The deal will mark St. Jude Medical's entrance into the market for radiofrequency ablation systems that are used to treat spinal pain.
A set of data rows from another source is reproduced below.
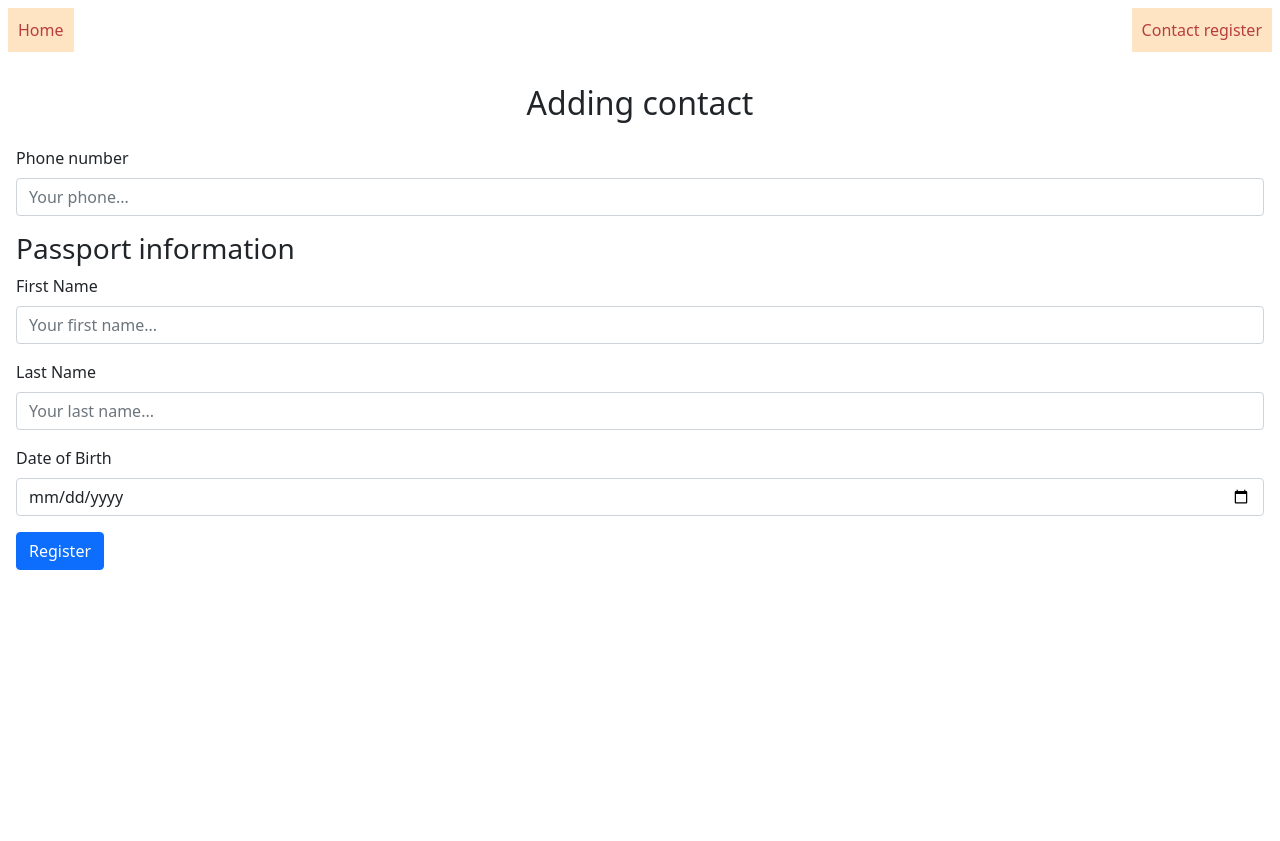
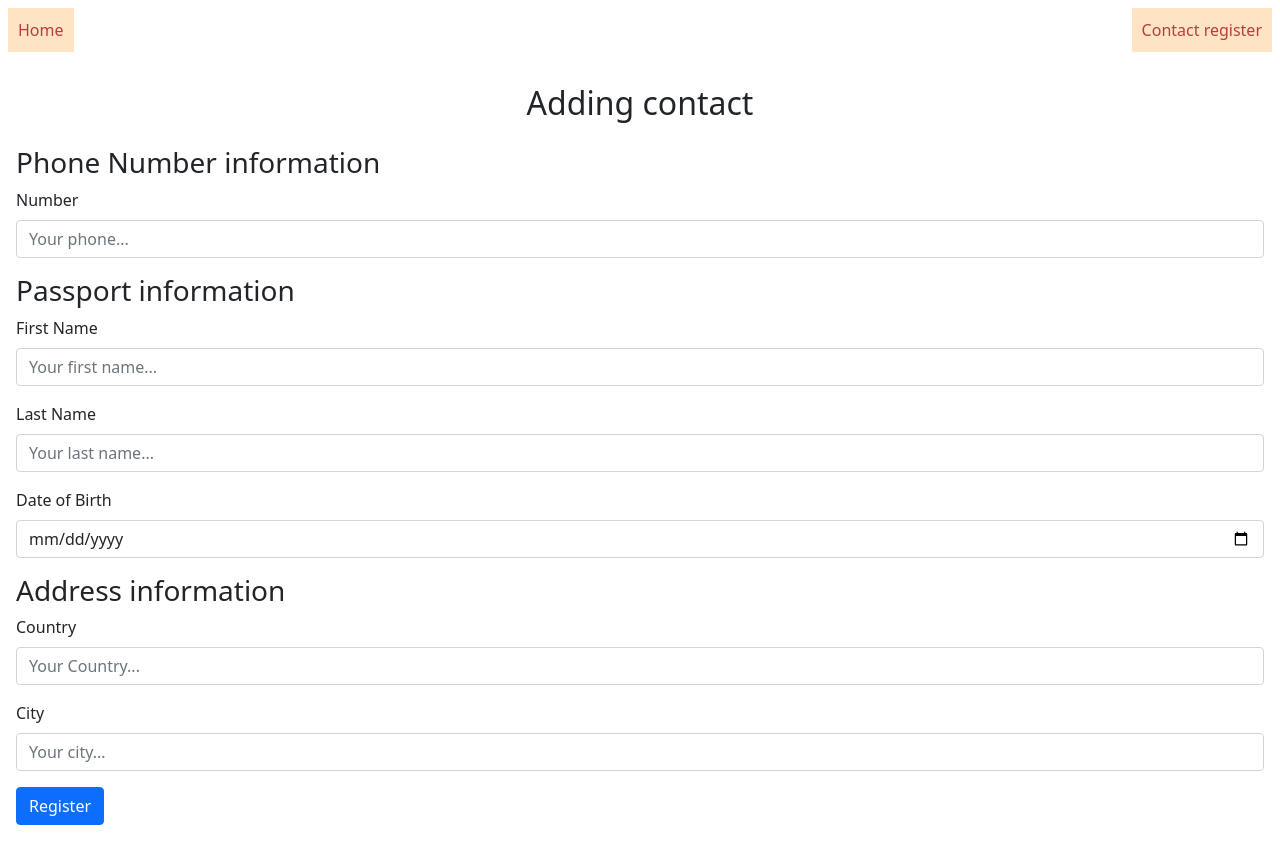
Before and after one commit to nikizhelqzkov/Angular-projects, an Angular app in the folder telRegister/: page /register/add in a window 1280 px wide. Before the commit the page ends 800 px from the top, so only its background shows below. Built offline with nearby package versions, Linux system fonts and the light colour scheme.

Commit message:
Finished Basic structure of the Added Component Added Adress section of the added component

```diff
--- a/telRegister/src/app/app.module.ts
+++ b/telRegister/src/app/app.module.ts
@@ -11,6 +11,7 @@ import { NewRegisterComponent } from './register/new-register/new-register.compo
 import { RouterModule } from '@angular/router';
 import { FormsModule, ReactiveFormsModule } from '@angular/forms';
 import { PassportGroupComponent } from './register/new-register/passport-group/passport-group.component';
+import { RegisterAddressComponent } from './register/new-register/register-address/register-address.component';
 
 @NgModule({
   declarations: [
@@ -19,7 +20,8 @@ import { PassportGroupComponent } from './register/new-register/passport-group/p
     HomeComponent,
     RegisterDetailsComponent,
     NewRegisterComponent,
-    PassportGroupComponent
+    PassportGroupComponent,
+    RegisterAddressComponent
   ],
   imports: [
     BrowserModule,
--- a/telRegister/src/app/register/new-register/new-register.component.html
+++ b/telRegister/src/app/register/new-register/new-register.component.html
@@ -7,8 +7,9 @@
   (ngSubmit)="pushData(registerForm.value)"
   class="registerForm"
 >
+<h3>Phone Number information</h3>
 <div class="mb-3">
-  <label for="telephone" class="form-label">Phone number</label>
+  <label for="telephone" class="form-label">Number</label>
   <input
     formControlName="telephone"
     type="tel"
@@ -19,55 +20,6 @@
   />
 </div>
   <passport-group formGroupName="passportData"></passport-group>
+  <register-address formGroupName="address"></register-address>
   <button type="submit" class="btn btn-primary">Register</button>
 </form>
-
-<!-- <form
-  #registerNew="ngForm"
-  (ngSubmit)="pushData(registerNew.value)"
-  class="registerForm"
-> -->
-<!-- <div class="mb-3">
-    <label for="firstName" class="form-label">First Name</label>
-    <input
-      [(ngModel)]="passportData.firstName"
-      type="text"
-      name="firstName"
-      class="form-control"
-      id="firstName"
-      placeholder="Your first name..."
-    />
-  </div>
-  <div class="mb-3">
-    <label for="lastName" class="form-label">Last Name</label>
-    <input
-      [(ngModel)]="passportData.lastName"
-      type="text"
-      name="lastName"
-      class="form-control"
-      id="name"
-      placeholder="Your last name..."
-    />
-  </div>
-  <div class="mb-3">
-    <label for="tel" class="form-label">Telephone</label>
-    <input
-      [(ngModel)]="tel"
-      type="tel"
-      name="tel"
-      class="form-control"
-      id="tel"
-      placeholder="Your phone number..."
-    />
-  </div> -->
-<!-- <div class="mb-3">
-    <label for="age" class="form-label">Age</label>
-    <input
-      type="number"
-      [(ngModel)]="age"
-      name="age"
-      class="form-control"
-      id="age"
-      placeholder="Your age..."
-    />
-  </div> -->
--- a/telRegister/src/app/register/new-register/new-register.component.ts
+++ b/telRegister/src/app/register/new-register/new-register.component.ts
@@ -13,14 +13,18 @@ export class NewRegisterComponent implements OnInit {
   public registerForm!:FormGroup;
   constructor(private route: Router, private regService: RegisterService,
    private fb:FormBuilder) {}
-
+   private tempDate = new Date();
    ngOnInit(): void {
      this.registerForm = this.fb.group({
        telephone:'',
        passportData:this.fb.group({
          firstName:'',
          lastName: '',
-         dateOfBirth:new Date(),
+         dateOfBirth:`${this.tempDate.getFullYear()}-${this.tempDate.getMonth()+1}-${this.tempDate.getDate()}`,
+       }),
+       address:this.fb.group({
+         country:'',
+         city:''
        })
      })
    }
--- /dev/null
+++ b/telRegister/src/app/register/new-register/register-address/register-address.component.html
@@ -0,0 +1,25 @@
+<ng-container [formGroup]="address">
+  <h3>Address information</h3>
+  <div class="mb-3">
+    <label for="country" class="form-label">Country</label>
+    <input
+      formControlName="country"
+      type="text"
+      name="country"
+      class="form-control"
+      id="country"
+      placeholder="Your Country..."
+    />
+  </div>
+  <div class="mb-3">
+    <label for="city" class="form-label">City</label>
+    <input
+      formControlName="city"
+      type="text"
+      name="city"
+      class="form-control"
+      id="name"
+      placeholder="Your city..."
+    />
+  </div>
+</ng-container>
--- /dev/null
+++ b/telRegister/src/app/register/new-register/register-address/register-address.component.ts
@@ -0,0 +1,20 @@
+import { Component, Input, OnInit } from '@angular/core';
+import { FormGroup, FormGroupDirective } from '@angular/forms';
+
+@Component({
+  selector: 'register-address',
+  templateUrl: './register-address.component.html',
+  styleUrls: ['./register-address.component.scss']
+})
+export class RegisterAddressComponent implements OnInit {
+  @Input() formGroupName!: string;
+  public address!: FormGroup;
+  constructor(private rootFormGroup: FormGroupDirective) {}
+
+  ngOnInit(): void {
+    this.address = this.rootFormGroup.control.get(
+      this.formGroupName
+    ) as FormGroup;
+  }
+
+}
--- a/telRegister/src/app/services/register/register.service.ts
+++ b/telRegister/src/app/services/register/register.service.ts
@@ -28,10 +28,13 @@ export class RegisterService {
     const idList = this.DATA.map((data) => data.id);
     const id = idList.length === 0 ? 0 : Math.max(...idList) + 1;
     const passportData = data.passportData;
+    const address = data.address;
+    debugger;
     const result:IContact = {
       id,
       telephone:data.telephone,
       passportData,
+      address
     };
 
     this.DATA.push(result);
```
Also changed, not shown: telRegister/src/app/register/new-register/register-address/register-address.component.scss (added), 1 other file (tests, documents, lock files or other folders).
The company is one of the top manufacturers of spinal cord stimulation systems, another treatment for spinal pain.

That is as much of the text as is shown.